Far left is a Tutsi, the middle is a Hutu and the far left is a Twa.
Through out history the Tutsis were always a minority in comparison to the Hutus.  They were believed to have come over from the southern highlands of Ethiopia in the 1300’s and migrated over into Rwanda as conquerors.  They were cattle herders and warrior similar to the Massai tribe in Kenya.  When they came over to Rwanda in the 1300’s they brought a new type of cow, a “hump-less” cow from the south. 
This picture shows the “hump-less”
cattle that the Tutsis brought from Ethiopia.
At the beginning, before the Belgians came to colonize Rwanda, the Tutsis and Hutus married one another and so their different biological traits varied and mixed into the generations to follow.  The stereotypical traits that each group carries can some times be very hard to distinguish.  A genocide survivor named Eric Irivuzumugable says “the truth is, it is difficult to tell who is Tutsi and who is Hutu just by outward characteristics.”    Although it may have been common for the two groups to intermarry and have relations with one another, once the Belgians came that was not only impossible but was no longer something many in either group wanted.
The Belgian colonists arrived in Rwanda in 1916.  And the way that they colonized Rwanda created unnecessary social and tribal differences between the Hutus and the Tutsis.  One of the main factors of this are the identity cards created by the Belgians.  These cards were used to classify the people according to their ethnicities.  The two groups were distinguished by their nose size, their height and their eye type.

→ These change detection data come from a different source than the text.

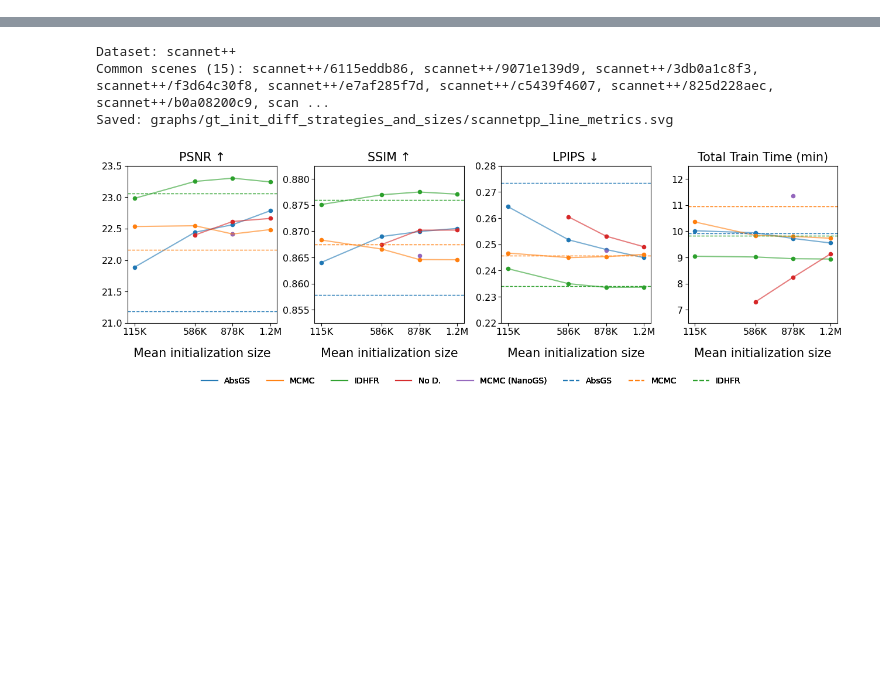
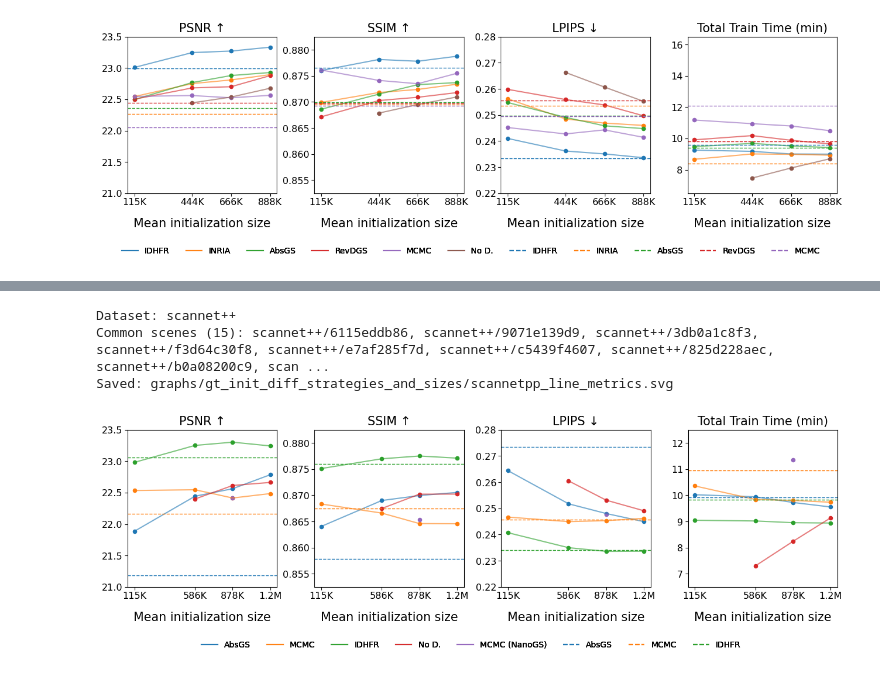
Before and after one commit to deivse/ivd_splat, a Jupyter notebook: results_scripts/results.ipynb, the cells around one changed output, grey strips where cells are left out. Saved outputs shown, nothing was run; the diff lists cells and outputs as text; code cells hidden in the pictures; blank space fills up the shorter version.

```diff
--- a/results_scripts/results.ipynb
+++ b/results_scripts/results.ipynb
@@ -118,6 +118,8 @@ OTHER_DATASETS = ["mipnerf360", "tanksandtemples"]
 ALL_DATASETS = GT_DATASETS + OTHER_DATASETS
 ALL_DATASETS_WITHOUT_ETH3D = list(set(ALL_DATASETS) - {"eth3d"})
 
+# # TODO: For debugging only, remove later
+# ALL_DATASETS=["scannet++"]
 for dataset in ALL_DATASETS:
     runs = load_runs(
         query=f"params.scene like '{dataset}%'",
@@ -136,6 +138,8 @@ for dataset in ALL_DATASETS:
 
     # drop some params (unused, results in differing params/false non-duplicates)
     params_to_remove = ["init_size_same_as_sfm", "steps_scaler"] # Not used anymore
+    params_to_remove += ["gsplat_version"] # We use same version for all current runs, and some older runs didn't log this accidentally
+    params_to_remove += ["random_seed"] # We use "eval_iter" to differentiate runs with different random seeds. This is derived from that.
     params_to_remove += [param for param in runs.param_names if param.startswith("nanogs_config.")] # Nanogs not used in the end
     runs.param_names = runs.param_names - set(params_to_remove)
     runs.df = runs.df.loc[:, ~runs.df.columns.isin(params_to_remove)]
@@ -266,6 +271,7 @@ from eval_scripts.results_processing.base import (
 from eval_scripts.results_processing.plots import (
     grouped_per_metric_line_charts_for_each_config,
 )
+import numpy as np
 
 common_args = {
     "is_default_strategy_config": True,
@@ -274,46 +280,31 @@ common_args = {
 }
 CELL_GRAPH_SUBDIR = "gt_init_diff_strategies_and_sizes"
 
+ALL_STRATEGIES = [
+    "DefaultWithGaussianCapStrategy",
+    "INRIAStrategy",
+    "MCMCStrategy",
+    "IDHFRStrategy",
+    "RevDGSStrategy",
+    "DefaultWithoutADCStrategy",
+]
+
 for dataset in GT_DATASETS:
     print("Dataset:", dataset)
-    runs = runs_per_dataset[dataset]
+    runs = runs_per_dataset[dataset].copy()
 
     data = {}
+    sfm_data = {}
 
-    sfm = runs.get_per_scene_metrics_for_params(
-        {
-            "init_group": "sfm_baseline",
-            "strategy": "DefaultWithGaussianCapStrategy",
-        }
-    )
+    for strategy in set(ALL_STRATEGIES) - {"DefaultWithoutADCStrategy"}:
+        sfm_data[strategy] = runs.get_per_scene_metrics_for_params(
+            {
+                "init_group": "sfm_baseline",
+                "strategy": strategy,
+            }
+        )
 
-    sfm_inria = runs.get_per_scene_metrics_for_params(
-        {
-            "init_group": "sfm_baseline",
-            "strategy": "INRIAStrategy",
-        }
-    )
-
-    sfm_mcmc = runs.get_per_scene_metrics_for_params(
-        {
-            "init_group": "sfm_baseline",
-            "strategy": "MCMCStrategy",
-        }
-    )
-
-    sfm_idhfr = runs.get_per_scene_metrics_for_params(
-        {
-            "init_group": "sfm_baseline",
-            "strategy": "IDHFRStrategy",
-        }
-    )
-
-    for strategy in [
-        "DefaultWithGaussianCapStrategy",
-        "INRIAStrategy",
-        "MCMCStrategy",
-        "IDHFRStrategy",
-    ]:
+    for strategy in set(ALL_STRATEGIES) - {"DefaultWithoutADCStrategy"}:
         args = {
             **common_args,
             "strategy": strategy,
@@ -328,13 +319,7 @@ for dataset in GT_DATASETS:
         strat_name = STRATEGY_NAMES[strategy]
         data.setdefault(strat_name, {})["as_sfm"] = x
 
-    for strategy in [
-        "DefaultWithGaussianCapStrategy",
-        "INRIAStrategy",
-        "MCMCStrategy",
-        "IDHFRStrategy",
-        "DefaultWithoutADCStrategy",
-    ]:
+    for strategy in ALL_STRATEGIES:
         for size_fraction in ["0.5", "0.75", "1.0"]:
             args = {
                 **common_args,
@@ -352,7 +337,7 @@ for dataset in GT_DATASETS:
             strat_name = STRATEGY_NAMES[strategy]
             data.setdefault(strat_name, {})[size_fraction] = x
 
-    all_dfs = [sfm, sfm_mcmc, sfm_idhfr, sfm_inria] + [
+    all_dfs = list(sfm_data.values()) + [
         x for g in data.values() for x in g.values()
     ]
     drop_scenes_not_present_in_all(*all_dfs)
@@ -363,22 +348,22 @@ for dataset in GT_DATASETS:
         for fraction, df in df_per_fraction.items():
             df["dense_init.target_num_points"] = df[
                 "dense_init.target_num_points"
-            ].astype(float)
+            ].map(lambda x: x if isinstance(x, int) else np.unique(x).item()).astype(float)
             # All should have same fraction
+            df["dense_init.target_points_fraction"] = df[
+                "dense_init.target_points_fraction"
+            ].map(lambda x: x if isinstance(x, int) else np.unique(x).item()).astype(float)
             assert (
                 df["dense_init.target_points_fraction"]
                 == df["dense_init.target_points_fraction"].iloc[0]
             ).all()
-            df["dense_init.target_points_fraction"] = df[
-                "dense_init.target_points_fraction"
-            ].astype(float)
             num_points = (
                 df["dense_init.target_num_points"]
                 * df["dense_init.target_points_fraction"].iloc[0]
             )
             data_with_num_points[strategy][num_points.mean()] = df
     data_with_num_points = {
-        a: {b: df.mean() for b, df in dfs.items()}
+        a: {b: df.map(lambda x: np.array(x).mean()).mean() for b, df in dfs.items()}
         for a, dfs in data_with_num_points.items()
     }
 
@@ -431,10 +416,7 @@ for dataset in GT_DATASETS:
     fig, axes = grouped_per_metric_line_charts_for_each_config(
         data_with_num_points,
         extra_data_lines={
-            "AbsGS": sfm.mean(),
-            "INRIA": sfm_inria.mean(),
-            "MCMC": sfm_mcmc.mean(),
-            "IDHFR": sfm_idhfr.mean(),
+            STRATEGY_NAMES[strategy]: df.map(lambda x: np.array(x).mean()).mean() for strategy, df in sfm_data.items()
         },
         metrics_to_plot=[
             "eval-all-test/psnr",
@@ -501,0 +471 @@ ValueError: No common scenes found across runs.
+[figure, added]
```
Also changed, not shown: parts of 12 cells of this notebook, 20 other files.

The number of cattle they owned also distinguished them.
This is a picture of an identity card. 
This is a picture of a Rwandan having his nose
 measured in order to distinguish his ethnicity.
The Belgians always had considered the Tutsi’s more favorable because they thought they were more “white” and were more capable of being rulers than the Hutus.  And for the next forty-six years of their rule they provided the Tutsis with more opportunities then the Hutus. Giving them better jobs, education and places in the government.  This of course angered the Hutus, and hatred towards the Tutsis began to bubble up.  Even when the Rwandans got independents from the Belgians in 1962, the Tutsis remained at the head of government in both Rwanda and Burundi.   
This picture shows early Tutsi leaders in Rwanda
     On June 6th 1994 the Tutsi president Jouenal Habyariman’s plane was shot down above the Kigome airport and he was killed along with a few other colleagues.  This was a climax in the Hutu and Tutsi conflict.  After this major event, the genocide lasting three months began.  It is not to say this event was the only thing that triggered the genocide, but it was in fact the tipping point.  Today it is still a mystery as to who shot down the president’s plane but it is suspected that either Paul Kigame and his close associates or Hutu extremists caused these deaths.            
During this one hundred day period mass murders broke out among Hutu and Tutsi neighbors and full villages were being killed off.  No matter what age, sex or economic standing, the only thing that mattered was weather or not you were a Tutsi, and if you were, you would most likely be killed. Hutu citizens were told through Hutu extremist radio and from other Hutus around them to wipe out any moderate Hutu and Tutsi that they lay their eyes on.  They were told it was their duty because the Tutsis were their enemies.  Most if not all of the genocide was carried out by hand.  Hutus used machetes and clubs to mutate and slaughter any Tutsi or moderate Hutu they could find.   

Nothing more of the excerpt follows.